Raspberry Pi gets free Minecraft port
By Dave Stevenson
Posted on 12 Feb 2013 at 11:20
Raspberry Pi owners can download a free port of Minecraft for the low-cost hobbyist computer.
Minecraft: Pi Edition is available from developer Mojang now, and the 1.5MB download runs on Pis using the Raspbian "wheezy" image.
Minecraft for the Pi was announced in late 2012 by developer Mojang, and is based on the mobile version of the game available for smartphones and tablets.
Unlike other platforms, Minecraft: Pi Edition can be controlled by sending text commands over a network, allowing players to manipulate worlds remotely.

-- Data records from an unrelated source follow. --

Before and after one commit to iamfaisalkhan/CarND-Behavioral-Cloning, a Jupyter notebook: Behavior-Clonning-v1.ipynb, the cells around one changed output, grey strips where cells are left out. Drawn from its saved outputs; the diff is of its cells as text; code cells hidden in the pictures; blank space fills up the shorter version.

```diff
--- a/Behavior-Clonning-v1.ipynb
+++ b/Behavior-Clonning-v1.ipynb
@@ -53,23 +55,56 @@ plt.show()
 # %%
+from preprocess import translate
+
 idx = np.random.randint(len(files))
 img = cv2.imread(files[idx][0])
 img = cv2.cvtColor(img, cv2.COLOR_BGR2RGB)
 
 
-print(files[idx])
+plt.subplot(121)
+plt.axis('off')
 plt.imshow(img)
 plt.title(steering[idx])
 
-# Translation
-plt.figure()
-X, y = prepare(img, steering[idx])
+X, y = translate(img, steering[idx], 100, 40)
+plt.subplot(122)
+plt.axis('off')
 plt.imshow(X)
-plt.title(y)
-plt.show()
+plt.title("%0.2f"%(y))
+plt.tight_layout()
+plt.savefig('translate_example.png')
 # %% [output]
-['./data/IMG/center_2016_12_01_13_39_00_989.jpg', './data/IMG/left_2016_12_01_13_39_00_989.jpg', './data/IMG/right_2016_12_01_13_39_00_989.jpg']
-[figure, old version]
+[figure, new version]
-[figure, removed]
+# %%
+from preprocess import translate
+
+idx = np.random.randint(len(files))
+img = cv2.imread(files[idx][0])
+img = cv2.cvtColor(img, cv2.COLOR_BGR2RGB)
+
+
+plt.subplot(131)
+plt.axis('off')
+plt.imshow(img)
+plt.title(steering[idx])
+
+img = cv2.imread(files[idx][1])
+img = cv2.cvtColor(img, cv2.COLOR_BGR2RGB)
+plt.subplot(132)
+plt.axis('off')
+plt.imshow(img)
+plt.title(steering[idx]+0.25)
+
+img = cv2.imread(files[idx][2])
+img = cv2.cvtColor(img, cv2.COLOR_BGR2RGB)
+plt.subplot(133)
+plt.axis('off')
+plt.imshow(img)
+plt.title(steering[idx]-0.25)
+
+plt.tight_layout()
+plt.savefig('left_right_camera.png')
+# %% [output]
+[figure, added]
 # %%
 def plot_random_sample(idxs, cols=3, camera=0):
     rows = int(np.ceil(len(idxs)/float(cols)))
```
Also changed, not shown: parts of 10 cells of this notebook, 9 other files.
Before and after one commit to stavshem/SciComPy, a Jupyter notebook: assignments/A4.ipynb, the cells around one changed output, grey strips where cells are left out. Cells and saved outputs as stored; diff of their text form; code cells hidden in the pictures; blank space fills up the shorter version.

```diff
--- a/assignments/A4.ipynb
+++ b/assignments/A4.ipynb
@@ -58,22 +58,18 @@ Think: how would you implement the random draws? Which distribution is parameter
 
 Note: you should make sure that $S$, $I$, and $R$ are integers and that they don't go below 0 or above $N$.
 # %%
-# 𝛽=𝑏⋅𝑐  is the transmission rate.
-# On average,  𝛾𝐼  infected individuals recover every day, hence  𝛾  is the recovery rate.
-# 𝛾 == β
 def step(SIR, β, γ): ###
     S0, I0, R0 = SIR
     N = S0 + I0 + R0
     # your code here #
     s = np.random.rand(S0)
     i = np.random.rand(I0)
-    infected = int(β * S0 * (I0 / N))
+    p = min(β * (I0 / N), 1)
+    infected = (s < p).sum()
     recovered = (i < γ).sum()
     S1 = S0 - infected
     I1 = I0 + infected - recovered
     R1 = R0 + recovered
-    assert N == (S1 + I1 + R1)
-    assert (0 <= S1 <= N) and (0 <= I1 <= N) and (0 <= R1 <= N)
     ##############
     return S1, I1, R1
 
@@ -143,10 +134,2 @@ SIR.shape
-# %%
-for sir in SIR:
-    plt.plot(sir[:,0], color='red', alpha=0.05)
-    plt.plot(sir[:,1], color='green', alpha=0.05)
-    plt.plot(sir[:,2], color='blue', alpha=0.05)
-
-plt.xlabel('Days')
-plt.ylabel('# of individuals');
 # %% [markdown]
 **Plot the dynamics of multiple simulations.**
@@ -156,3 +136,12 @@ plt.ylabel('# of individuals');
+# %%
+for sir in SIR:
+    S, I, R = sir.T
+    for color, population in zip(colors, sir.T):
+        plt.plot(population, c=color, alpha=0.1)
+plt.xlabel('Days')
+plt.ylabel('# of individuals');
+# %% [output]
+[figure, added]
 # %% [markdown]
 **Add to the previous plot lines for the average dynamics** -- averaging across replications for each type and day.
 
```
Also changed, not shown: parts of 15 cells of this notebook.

According to the company, even the basic, 256MB version of the Pi runs Minecraft at upwards of 30fps. Minecraft has been downloaded over 20 million times since its alpha release on PC in 2009, so Pi-based newcomers will have plenty of company.
Raspberry Pi gamers should also note the winner of PC Pro’s Raspberry Pi competition, Abhishek Shenoy - find out more about his winning game, 3D Helicopter Strike, here.
Is your business a social business? For helpful info and tips visit our hub.
- 20 years of PC Pro: our greatest review mistakes
- 20 years of PC Pro: our first A-List
- Wikipedia's "right to be forgotten" protest hits the wrong note
- 3D printing hits the high street for plastic selfies
- 20 years of PC Pro: What amazed us in our first issue
- How Google Glass ruined my lunch hour
- Smartphone battery packs: can a USB power pack beat the festival battery blues?
- Windows Easy Transfer – not so "easy" in Windows 8.1
- Formula 1: what a difference virtualisation makes
- Office of the future: comfy chairs and tablets everywhere
- 10 ways to make your business more secure
- Top five VoIP mistakes
- How to add in-app purchasing to an iPhone, Android or Windows app
- Remote-control ransomware: TeamViewer and software hardball
- Why laptops with serial ports matter to the Internet of Things
- Make your mobile battery last longer
- Small steps into handling Big Data
- Nexus 5: does it really run stock Android?
- How to get broadband to a garden office
- How to write your company's IT security policy